Sadly, what often happens is the client then finds their dream home within the price range we have predicted based on their “apparent credit score”. They FINALLY allow us to pull their credit from a credit report provider that ALL Canadian lenders rely upon when making their lending decisions such as Equifax or Transunion. Their credit score is released to us and often it is much lower than that of the free sites and thus their mortgage application falls apart and their dream home is lost.
The credit scores produced by these trendy free sites are completely irrelevant when applying for a mortgage. Potential homeowners should seek out the advice of mortgage professionals who can provide them with accurate credit scores that will be considered for mortgage applications.
A credit score is a number that represents your likelihood of being able to timely pay back a loan otherwise referred to as your “creditworthiness”. Credit scores are determined based on your credit reports which are produced by credit reporting agencies. These agencies collect financial information about you, including the length of your credit history, debt, credit utilization, payment history and credit inquiries. A credit score is a three digit number that ranges from 300 to 900. For mortgages, typically a credit score over 600 is acceptable to qualify for a mortgage and under 600 is usually unacceptable. In other words, the higher your score the more financially reliable you are considered.
Now for the clincher, there are many different scoring models used to create credit reports. With constant technological innovation in the financial space, multiple free credit score apps have emerged and have become popular amongst potential homeowners. These apps also rely on Equifax and Transunion and allow prospective mortgagors to obtain their scores and monitor their credit health. Some of the more popular free apps include, Credit Karma (TransUnion), Borrowell (Equifax) and Mogo (Equifax). The scoring models or algorithms used by the free apps and credit reporting sites differ from those used by actual lenders. So while there may be a small perk of tracking your credit health on the cute free apps, the actual score they produce is irrelevant when it comes time to apply for a mortgage. Lenders do not look at the score from the free sites. If buying a house is on your radar, you should pay for a full report from Equifax or Transunion or obtain your score from a banker/broker, who will pay on your behalf.
FALSE – free credit scores are based on different scoring methods compared to those utilized by mortgage lenders. Credit Karma is completely transparent in their Terms of Service, “The credit scores that lenders and others use may be different than the one you see here. That’s because there are hundreds of scoring models out there, and they all weigh things a little differently.” For credit scores that are valid for mortgage applications use Equifax or Transunion
FALSE – the harm done when a mortgage broker pulls your credit INFREQUENTLY (1-2/year) is negligible in comparison to beginning a house search without an accurate qualifying price range. Credit scores are impacted by pulling credit repeatedly which gives lenders the impression that you are constantly seeking and needing loans.
FALSE – while there may be no financial loss the likelihood of being inundated with offers from the 50+ ‘partners’ that fund the free sites is high.
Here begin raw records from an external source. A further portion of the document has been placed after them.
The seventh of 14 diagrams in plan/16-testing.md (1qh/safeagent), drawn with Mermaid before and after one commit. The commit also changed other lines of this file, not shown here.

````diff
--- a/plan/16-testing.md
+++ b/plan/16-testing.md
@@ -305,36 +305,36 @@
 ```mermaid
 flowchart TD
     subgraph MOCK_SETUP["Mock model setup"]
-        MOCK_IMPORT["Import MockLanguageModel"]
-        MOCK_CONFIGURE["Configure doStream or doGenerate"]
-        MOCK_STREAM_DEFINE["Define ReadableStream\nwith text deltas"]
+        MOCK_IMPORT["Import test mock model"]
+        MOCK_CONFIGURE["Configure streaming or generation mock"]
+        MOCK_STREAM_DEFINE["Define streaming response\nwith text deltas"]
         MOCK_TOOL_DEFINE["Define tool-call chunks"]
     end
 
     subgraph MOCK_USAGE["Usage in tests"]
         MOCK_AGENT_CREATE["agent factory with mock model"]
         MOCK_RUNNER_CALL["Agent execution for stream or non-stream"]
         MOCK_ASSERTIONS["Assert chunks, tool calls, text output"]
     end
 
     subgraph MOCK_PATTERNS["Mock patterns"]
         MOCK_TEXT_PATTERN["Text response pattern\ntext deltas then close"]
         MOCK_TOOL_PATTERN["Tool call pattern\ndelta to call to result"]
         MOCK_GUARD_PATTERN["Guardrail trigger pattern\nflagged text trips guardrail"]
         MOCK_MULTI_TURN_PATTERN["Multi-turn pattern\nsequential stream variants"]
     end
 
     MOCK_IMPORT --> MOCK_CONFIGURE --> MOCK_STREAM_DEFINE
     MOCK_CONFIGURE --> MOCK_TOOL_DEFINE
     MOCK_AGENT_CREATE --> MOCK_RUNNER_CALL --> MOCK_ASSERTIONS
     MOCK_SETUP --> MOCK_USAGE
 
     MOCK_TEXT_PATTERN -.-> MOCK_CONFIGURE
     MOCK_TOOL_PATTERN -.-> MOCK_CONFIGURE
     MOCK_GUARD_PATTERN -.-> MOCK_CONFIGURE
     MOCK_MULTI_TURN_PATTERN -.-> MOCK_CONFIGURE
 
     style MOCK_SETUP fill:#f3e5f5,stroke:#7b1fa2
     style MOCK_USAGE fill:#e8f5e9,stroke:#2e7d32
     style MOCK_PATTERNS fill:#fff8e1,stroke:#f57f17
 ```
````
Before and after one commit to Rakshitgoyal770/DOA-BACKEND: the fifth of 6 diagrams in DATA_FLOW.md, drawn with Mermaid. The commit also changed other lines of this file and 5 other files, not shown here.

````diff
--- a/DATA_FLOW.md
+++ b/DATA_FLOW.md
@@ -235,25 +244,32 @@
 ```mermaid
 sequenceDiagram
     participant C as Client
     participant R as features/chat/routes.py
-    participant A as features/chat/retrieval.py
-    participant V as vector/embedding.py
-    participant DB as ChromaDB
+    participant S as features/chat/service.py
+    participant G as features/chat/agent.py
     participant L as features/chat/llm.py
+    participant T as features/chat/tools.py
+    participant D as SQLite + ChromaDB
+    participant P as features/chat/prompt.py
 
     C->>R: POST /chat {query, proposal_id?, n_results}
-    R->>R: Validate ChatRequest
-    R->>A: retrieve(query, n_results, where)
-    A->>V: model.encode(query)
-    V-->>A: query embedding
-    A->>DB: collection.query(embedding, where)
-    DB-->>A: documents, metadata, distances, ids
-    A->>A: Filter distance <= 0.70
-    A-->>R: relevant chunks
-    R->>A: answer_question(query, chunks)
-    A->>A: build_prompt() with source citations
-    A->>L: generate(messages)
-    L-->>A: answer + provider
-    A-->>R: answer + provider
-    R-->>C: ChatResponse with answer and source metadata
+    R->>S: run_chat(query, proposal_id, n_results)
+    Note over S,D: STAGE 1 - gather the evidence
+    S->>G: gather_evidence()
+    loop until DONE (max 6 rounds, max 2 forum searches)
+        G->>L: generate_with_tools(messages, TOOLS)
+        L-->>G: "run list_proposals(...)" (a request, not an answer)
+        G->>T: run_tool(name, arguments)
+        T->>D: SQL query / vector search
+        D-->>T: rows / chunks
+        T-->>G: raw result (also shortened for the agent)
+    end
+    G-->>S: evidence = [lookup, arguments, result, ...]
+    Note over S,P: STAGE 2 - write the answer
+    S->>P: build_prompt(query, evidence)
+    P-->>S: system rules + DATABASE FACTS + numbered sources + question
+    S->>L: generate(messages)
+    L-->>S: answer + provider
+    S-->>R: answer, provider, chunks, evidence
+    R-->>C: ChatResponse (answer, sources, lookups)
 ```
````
This combined with the fact that they will now have complete access to your financial history (and weaknesses and vulnerabilities) and fully utilize those in their marketing tactics is frankly terrifying.
So perhaps you have already signed up for one of these free sites and are compulsively monitoring your credit “health”. One of the few benefits these sites present is that they are enhancing awareness of credit health. Their aesthetically pleasing design and usability are attracting individuals that may otherwise be uninterested in their financial health. And finally, there are some helpful tips in easily digestible language, however we will not speak to the accuracy of this advice.
See below for 3 of our own tips that can help you to improve your credit score.
Avoid seeking out more credit than you actually need. Make use of the resources you have but avoid taking car loans, credit card debt or any other loans that are not essential. Trash the credit card offers that arrive in the mail and walk by the tempting offers at the Costco check out!
Demonstrate your capacity to repay a loan. If lenders see you aren’t paying your hydro bills why would they trust you to pay a mortgage? Pay all of your bills on time, every month.
Credit reporting agencies do not look fondly upon individuals who utilize loans or credit limits to their maximum. You will be more attractive if you demonstrate self-restraint by having access to funds and not fully utilizing them.
Finally, credit score innovations in the tech space will continue to appear and likely create even more confusion. The most efficient way to navigate the barrage of heavily marketed information is to seek out the services of a reputable mortgage professional you have faith in. Entrust them to pull your actual credit score and provide you with an accurate presentation of your financial possibilities before that dream home is lost.